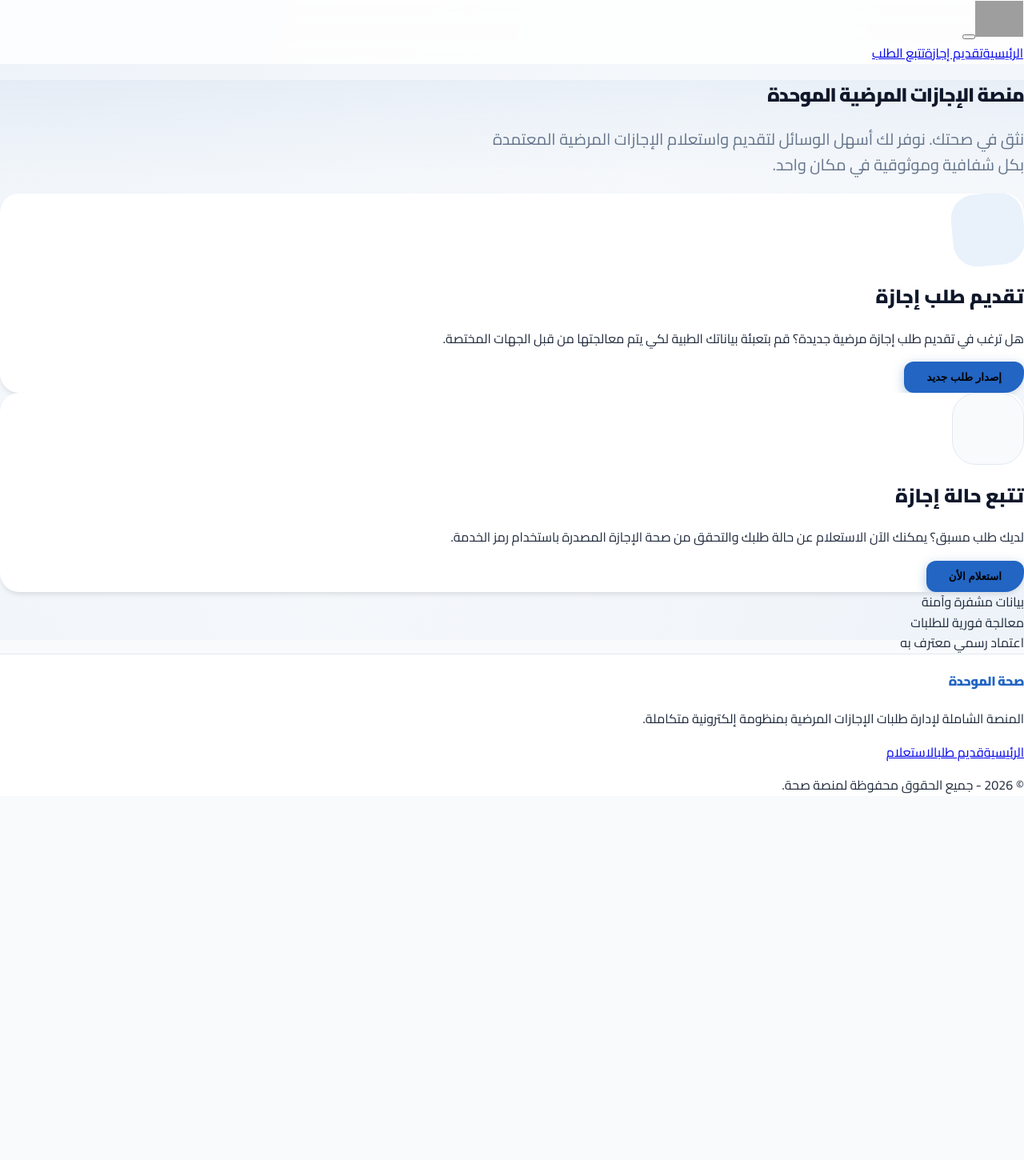
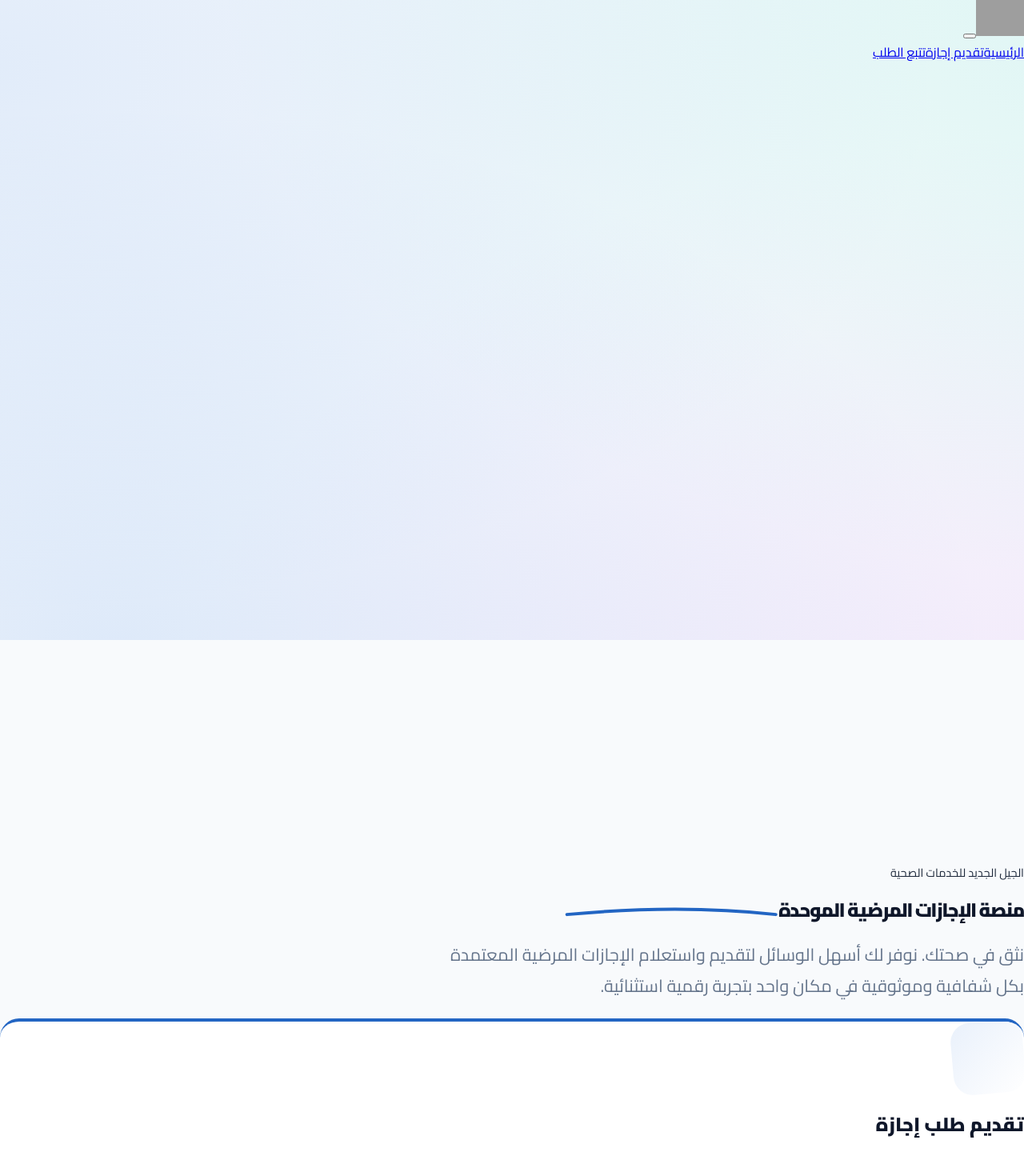
Before and after one commit to AmjdAlhashede/seha-portal, a React (Vite) app: page /#/ in a window 1280 px wide. Shown: the top 1450 px of the page at 80% size. Before the commit the page ends 1011 px from the top, so only its background shows below. Built offline with nearby package versions, Linux system fonts and the light colour scheme; grey boxes are pictures that could not be loaded.

Commit message:
feat: Add public sick leave inquiry page with application header, footer, and base styles.

```diff
--- a/src/components/layout/Footer.jsx
+++ b/src/components/layout/Footer.jsx
@@ -1,33 +1,42 @@
 import React from 'react';
 import { Container } from 'react-bootstrap';
 import { Link } from 'react-router-dom';
+import { motion } from 'framer-motion';
 
 const Footer = () => {
     const year = new Date().getFullYear();
 
     return (
-        <footer className="py-5 mt-auto" style={{ borderTop: '1px solid #e2e8f0', background: 'white' }}>
+        <motion.footer
+            initial={{ opacity: 0, y: 20 }}
+            animate={{ opacity: 1, y: 0 }}
+            transition={{ duration: 0.6, delay: 0.2 }}
+            className="py-5 mt-auto glass-effect"
+            style={{ borderTop: '1px solid rgba(255, 255, 255, 0.6)', background: 'rgba(255, 255, 255, 0.8)' }}
+        >
             <div className="container">
                 <div className="row align-items-center">
                     <div className="col-md-6 mb-4 mb-md-0 text-center text-md-start">
-                        <h4 className="mb-2" style={{ color: 'var(--primary)', letterSpacing: '-0.5px' }}>صحة الموحدة</h4>
-                        <p className="text-muted small mb-0">المنصة الشاملة لإدارة طلبات الإجازات المرضية بمنظومة إلكترونية متكاملة.</p>
+                        <h4 className="mb-2 fw-bold" style={{ color: 'var(--primary)', letterSpacing: '-0.5px' }}>
+                            <i className="fas fa-heartbeat me-2 text-primary opacity-75"></i> منصة صحة الموحدة
+                        </h4>
+                        <p className="text-muted small mb-0 fw-medium">المنصة الشاملة لإدارة طلبات الإجازات المرضية بمنظومة إلكترونية متكاملة.</p>
                     </div>
                     <div className="col-md-6 text-center text-md-end">
                         <div className="d-flex justify-content-center justify-content-md-end gap-4">
-                            <Link to="/" className="text-muted text-decoration-none small fw-bold hover-primary">الرئيسية</Link>
-                            <Link to="/submit" className="text-muted text-decoration-none small fw-bold hover-primary">قديم طلب</Link>
-                            <Link to="/inquiry" className="text-muted text-decoration-none small fw-bold hover-primary">الاستعلام</Link>
+                            <Link to="/" className="text-muted text-decoration-none small fw-bold hover-primary transition-all">الرئيسية</Link>
+                            <Link to="/submit" className="text-muted text-decoration-none small fw-bold hover-primary transition-all">تقديم طلب</Link>
+                            <Link to="/inquiry" className="text-muted text-decoration-none small fw-bold hover-primary transition-all">الاستعلام</Link>
                         </div>
                     </div>
                 </div>
-                <div className="row mt-5 pt-4 border-top">
+                <div className="row mt-5 pt-4 border-top border-opacity-25" style={{ borderColor: 'var(--text-muted)' }}>
                     <div className="col-12 text-center">
-                        <p className="text-muted small mb-0">© {year} - جميع الحقوق محفوظة لمنصة صحة.</p>
+                        <p className="text-muted small mb-0 opacity-75 fw-medium">© {year} - جميع الحقوق محفوظة لمنصة صحة.</p>
                     </div>
                 </div>
             </div>
-        </footer>
+        </motion.footer>
     );
 };
 
--- a/src/components/layout/Header.jsx
+++ b/src/components/layout/Header.jsx
@@ -10,12 +10,22 @@ const Header = () => {
     const navigate = useNavigate();
     const location = useLocation();
 
+    const [scrolled, setScrolled] = useState(false);
+
+    useEffect(() => {
+        const handleScroll = () => {
+            setScrolled(window.scrollY > 20);
+        };
+        window.addEventListener('scroll', handleScroll);
+        return () => window.removeEventListener('scroll', handleScroll);
+    }, []);
+
     const activeKey = location.pathname === "/" ? "1" :
         location.pathname === "/submit" ? "2" :
             location.pathname === "/inquiry" ? "3" : "1";
 
     return (
-        <Navbar collapseOnSelect expand="lg" className="header glass-effect py-3 px-lg-5 shadow-sm" variant="light">
+        <Navbar collapseOnSelect expand="lg" className={`header ${scrolled ? 'glass-effect py-2 shadow-sm' : 'bg-transparent py-4'} transition-all`} style={{ transition: 'all 0.3s ease-in-out', zIndex: 1030 }} variant="light">
             <Container fluid>
                 <Navbar.Brand as={Link} to="/" className="d-flex align-items-center">
                     <Image className="logo" src={logo} alt="logo" style={{ height: '45px', width: 'auto' }} />
--- a/src/index.css
+++ b/src/index.css
@@ -52,10 +52,11 @@ h4 {
 
 /* Glassmorphism Utility */
 .glass-effect {
-  background: var(--glass-bg);
-  backdrop-filter: blur(12px);
-  -webkit-backdrop-filter: blur(12px);
-  border: 1px solid var(--glass-border);
+  background: rgba(255, 255, 255, 0.7);
+  backdrop-filter: saturate(180%) blur(20px);
+  -webkit-backdrop-filter: saturate(180%) blur(20px);
+  border: 1px solid rgba(255, 255, 255, 0.6);
+  box-shadow: 0 8px 32px 0 rgba(31, 38, 135, 0.05);
 }
 
 /* Premium Button Overrides */
@@ -95,15 +96,27 @@ h4 {
   position: fixed;
   top: 0;
   left: 0;
-  width: 100%;
-  height: 100%;
+  width: 100vw;
+  height: 100vh;
   z-index: -1;
-  background-color: var(--bg-app);
+  background-color: #f8fafc;
   background-image:
-    radial-gradient(at 0% 0%, hsla(215, 70%, 45%, 0.05) 0px, transparent 50%),
-    radial-gradient(at 100% 0%, hsla(215, 70%, 45%, 0.03) 0px, transparent 50%),
-    radial-gradient(at 100% 100%, hsla(215, 70%, 45%, 0.05) 0px, transparent 50%),
-    radial-gradient(at 0% 100%, hsla(215, 70%, 45%, 0.03) 0px, transparent 50%);
+    radial-gradient(at 10% 20%, hsla(215, 80%, 65%, 0.15) 0px, transparent 50%),
+    radial-gradient(at 90% 10%, hsla(170, 70%, 55%, 0.15) 0px, transparent 50%),
+    radial-gradient(at 80% 90%, hsla(280, 80%, 75%, 0.15) 0px, transparent 50%),
+    radial-gradient(at 20% 80%, hsla(215, 80%, 60%, 0.15) 0px, transparent 50%);
+  background-size: 150% 150%;
+  animation: bg-pan 25s ease infinite alternate;
+}
+
+@keyframes bg-pan {
+  0% {
+    background-position: 0% 0%;
+  }
+
+  100% {
+    background-position: 100% 100%;
+  }
 }
 
 /* Page Transitions */
--- a/src/pages/Homepage/Homepage.jsx
+++ b/src/pages/Homepage/Homepage.jsx
@@ -1,70 +1,105 @@
 import React from 'react';
 import { useNavigate } from 'react-router-dom';
-import { Button, Card } from 'react-bootstrap';
+import { Button } from 'react-bootstrap';
+import { motion } from 'framer-motion';
 
 const Homepage = () => {
     const navigate = useNavigate();
 
     return (
-        <div className="homepage container-fluid px-0 h-100 overflow-hidden" style={{ direction: 'rtl' }}>
+        <div className="homepage container-fluid px-0 h-100 overflow-hidden" style={{ direction: 'rtl', position: 'relative' }}>
+
+            {/* Background Decorative Blur */}
+            <div className="position-absolute bg-primary opacity-10 rounded-circle" style={{ width: '600px', height: '600px', top: '-20%', right: '-10%', filter: 'blur(80px)', zIndex: 0 }}></div>
+            <div className="position-absolute bg-info opacity-10 rounded-circle" style={{ width: '400px', height: '400px', bottom: '10%', left: '-5%', filter: 'blur(60px)', zIndex: 0 }}></div>
+
             {/* Hero Section */}
-            <section className="hero-section text-center py-5 mb-5 px-3" style={{ background: 'linear-gradient(180deg, rgba(48, 109, 181, 0.05) 0%, transparent 100%)' }}>
-                <div className="container py-lg-4">
-                    <h1 className="display-4 mb-3" style={{ color: 'var(--secondary)', letterSpacing: '-1px' }}>منصة الإجازات المرضية الموحدة</h1>
-                    <p className="lead mx-auto" style={{ color: 'var(--text-muted)', maxWidth: '700px', fontSize: '1.25rem' }}>
-                        نثق في صحتك. نوفر لك أسهل الوسائل لتقديم واستعلام الإجازات المرضية المعتمدة بكل شفافية وموثوقية في مكان واحد.
-                    </p>
+            <section className="hero-section text-center py-5 mb-5 px-3 position-relative z-index-1">
+                <div className="container py-lg-5 mt-4">
+                    <motion.div
+                        initial={{ opacity: 0, y: 30 }}
+                        animate={{ opacity: 1, y: 0 }}
+                        transition={{ duration: 0.8, ease: "easeOut" }}
+                    >
+                        <span className="badge bg-primary bg-opacity-10 text-primary px-3 py-2 rounded-pill mb-4 fw-bold border border-primary border-opacity-25" style={{ fontSize: '0.9rem' }}>
+                            <i className="fas fa-star me-2 mb-1 text-warning"></i> الجيل الجديد للخدمات الصحية
+                        </span>
+                        <h1 className="display-3 fw-bold mb-4" style={{ color: 'var(--secondary)', letterSpacing: '-1.5px', lineHeight: '1.2' }}>
+                            منصة الإجازات المرضية <span className="text-primary position-relative d-inline-block">الموحدة
+                                <svg className="position-absolute start-0 w-100" style={{ bottom: '-10px', height: '12px' }} viewBox="0 0 200 9" fill="none" xmlns="http://www.w3.org/2000/svg"><path d="M2.00021 6.84039C55.0594 1.83856 122.384 -1.33413 197.808 6.84039" stroke="var(--primary)" strokeWidth="3" strokeLinecap="round" strokeLinejoin="round" /></svg>
+                            </span>
+                        </h1>
+                        <p className="lead mx-auto mb-5" style={{ color: 'var(--text-muted)', maxWidth: '750px', fontSize: '1.35rem', lineHeight: '1.8' }}>
+                            نثق في صحتك. نوفر لك أسهل الوسائل لتقديم واستعلام الإجازات المرضية المعتمدة بكل شفافية وموثوقية في مكان واحد بتجربة رقمية استثنائية.
+                        </p>
+                    </motion.div>
                 </div>
             </section>
 
             {/* Service Selection Cards */}
-            <div className="container pb-5">
+            <div className="container pb-5 position-relative z-index-1">
                 <div className="row g-4 justify-content-center">
-                    <div className="col-lg-5">
-                        <div className="premium-card p-4 p-lg-5 text-center h-100 pointer-event" onClick={() => navigate('/submit')} style={{ cursor: 'pointer' }}>
-                            <div className="icon-wrapper mb-4 d-inline-flex align-items-center justify-content-center" style={{ width: '90px', height: '90px', background: 'var(--primary-light)', borderRadius: '30px', color: 'var(--primary)', transform: 'rotate(-5deg)' }}>
-                                <i className="fas fa-plus-circle fa-3x" style={{ transform: 'rotate(5deg)' }}></i>
+                    <motion.div className="col-lg-5"
+                        initial={{ opacity: 0, x: 50 }}
+                        animate={{ opacity: 1, x: 0 }}
+                        transition={{ duration: 0.6, delay: 0.2 }}
+                    >
+                        <div className="premium-card p-4 p-lg-5 text-center h-100 d-flex flex-column" onClick={() => navigate('/submit')} style={{ cursor: 'pointer', borderTop: '4px solid var(--primary)' }}>
+                            <div className="icon-wrapper mx-auto mb-4 d-flex align-items-center justify-content-center shadow-sm transition-all" style={{ width: '90px', height: '90px', background: 'linear-gradient(135deg, var(--primary-light), #fff)', borderRadius: '24px', color: 'var(--primary)', transform: 'rotate(-5deg)' }}>
+                                <i className="fas fa-file-medical fa-3x" style={{ transform: 'rotate(5deg)' }}></i>
                             </div>
-                            <h2 className="mb-3">تقديم طلب إجازة</h2>
-                            <p className="text-muted mb-4 px-lg-4">
-                                هل ترغب في تقديم طلب إجازة مرضية جديدة؟ قم بتعبئة بياناتك الطبية لكي يتم معالجتها من قبل الجهات المختصة.
+                            <h2 className="mb-3 fw-bold">تقديم طلب إجازة</h2>
+                            <p className="text-muted mb-5 px-lg-3 flex-grow-1" style={{ fontSize: '1.1rem' }}>
+                                هل ترغب في تقديم طلب إجازة مرضية جديدة؟ قم بتعبئة بياناتك الطبية لكي يتم معالجتها من قبل الجهات المختصة بكل سهولة وسرعة.
                             </p>
-                            <Button className="btn-primary w-100 py-3 shadow-lg">إصدار طلب جديد</Button>
+                            <Button className="btn-primary w-100 py-3 shadow-lg fs-5 rounded-pill mt-auto">
+                                <i className="fas fa-plus-circle me-2"></i> إصدار طلب جديد
+                            </Button>
                         </div>
-                    </div>
+                    </motion.div>
 
-                    <div className="col-lg-5">
-                        <div className="premium-card p-4 p-lg-5 text-center h-100" onClick={() => navigate('/inquiry')} style={{ cursor: 'pointer' }}>
-                            <div className="icon-wrapper mb-4 d-inline-flex align-items-center justify-content-center" style={{ width: '90px', height: '90px', background: '#f8fafc', borderRadius: '30px', color: 'var(--secondary)', border: '1px solid #e2e8f0' }}>
-                                <i className="fas fa-search-plus fa-3x"></i>
+                    <motion.div className="col-lg-5"
+                        initial={{ opacity: 0, x: -50 }}
+                        animate={{ opacity: 1, x: 0 }}
+                        transition={{ duration: 0.6, delay: 0.4 }}
+                    >
+                        <div className="premium-card p-4 p-lg-5 text-center h-100 d-flex flex-column bg-white" onClick={() => navigate('/inquiry')} style={{ cursor: 'pointer', borderTop: '4px solid var(--secondary)' }}>
+                            <div className="icon-wrapper mx-auto mb-4 d-flex align-items-center justify-content-center shadow-sm transition-all" style={{ width: '90px', height: '90px', background: 'linear-gradient(135deg, #f1f5f9, #fff)', borderRadius: '24px', color: 'var(--secondary)', transform: 'rotate(5deg)' }}>
+                                <i className="fas fa-qrcode fa-3x" style={{ transform: 'rotate(-5deg)' }}></i>
                             </div>
-                            <h2 className="mb-3">تتبع حالة إجازة</h2>
-                            <p className="text-muted mb-4 px-lg-4">
-                                لديك طلب مسبق؟ يمكنك الآن الاستعلام عن حالة طلبك والتحقق من صحة الإجازة المصدرة باستخدام رمز الخدمة.
+                            <h2 className="mb-3 fw-bold">تتبع صحة إجازة</h2>
+                            <p className="text-muted mb-5 px-lg-3 flex-grow-1" style={{ fontSize: '1.1rem' }}>
+                                لديك طلب مسبق أو تود التحقق من وثيقة؟ استعلم الآن عن حالة إجازتك المعتمدة وتحقق من موثوقيتها عبر رمز الخدمة بأمان تام.
                             </p>
-                            <Button className="btn-outline-dark w-100 py-3 rounded-pill fw-bold border-2" style={{ borderRadius: 'var(--radius-sm)' }}>استعلام الأن</Button>
+                            <Button className="btn-outline-dark w-100 py-3 rounded-pill fw-bold border-2 fs-5 mt-auto transition-all" style={{ backgroundColor: '#fff', color: 'var(--secondary)' }}>
+                                <i className="fas fa-search me-2"></i> استعلام مباشر
+                            </Button>
                         </div>
-                    </div>
+                    </motion.div>
                 </div>
             </div>
 
-            {/* Trust Badges or Stats Block (Optional for WOW factor) */}
-            <div className="container py-5 text-center opacity-50">
-                <div className="d-flex flex-wrap justify-content-center gap-5">
-                    <div className="d-flex align-items-center gap-2">
-                        <i className="fas fa-shield-alt text-primary"></i>
-                        <span className="small fw-bold">بيانات مشفرة وآمنة</span>
+            {/* Trust Badges */}
+            <motion.div className="container py-5 text-center position-relative z-index-1"
+                initial={{ opacity: 0, y: 20 }}
+                animate={{ opacity: 1, y: 0 }}
+                transition={{ duration: 0.5, delay: 0.8 }}
+            >
+                <div className="d-flex flex-wrap justify-content-center gap-4 gap-md-5 opacity-75">
+                    <div className="d-flex align-items-center gap-3 bg-white px-4 py-2 rounded-pill shadow-sm border">
+                        <i className="fas fa-shield-alt text-primary fs-5"></i>
+                        <span className="fw-bold text-secondary">حماية عالية للبيانات</span>
                     </div>
-                    <div className="d-flex align-items-center gap-2">
-                        <i className="fas fa-bolt text-primary"></i>
-                        <span className="small fw-bold">معالجة فورية للطلبات</span>
+                    <div className="d-flex align-items-center gap-3 bg-white px-4 py-2 rounded-pill shadow-sm border">
+                        <i className="fas fa-bolt text-warning fs-5"></i>
+                        <span className="fw-bold text-secondary">معالجة فورية ولحظية</span>
                     </div>
-                    <div className="d-flex align-items-center gap-2">
-                        <i className="fas fa-check-circle text-primary"></i>
-                        <span className="small fw-bold">اعتماد رسمي معترف به</span>
+                    <div className="d-flex align-items-center gap-3 bg-white px-4 py-2 rounded-pill shadow-sm border">
+                        <i className="fas fa-check-double text-success fs-5"></i>
+                        <span className="fw-bold text-secondary">اعتماد إلكتروني موثق</span>
                     </div>
                 </div>
-            </div>
+            </motion.div>
         </div>
     );
 };
```
Also changed, not shown: src/pages/Public/Slenquiry.jsx (+21 -6 lines).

--- TASK OBJECTIVE ---
Each line of the material that contains the string "pathname" has to be copied out.

--- RESULT ---
     const activeKey = location.pathname === "/" ? "1" :
         location.pathname === "/submit" ? "2" :
             location.pathname === "/inquiry" ? "3" : "1";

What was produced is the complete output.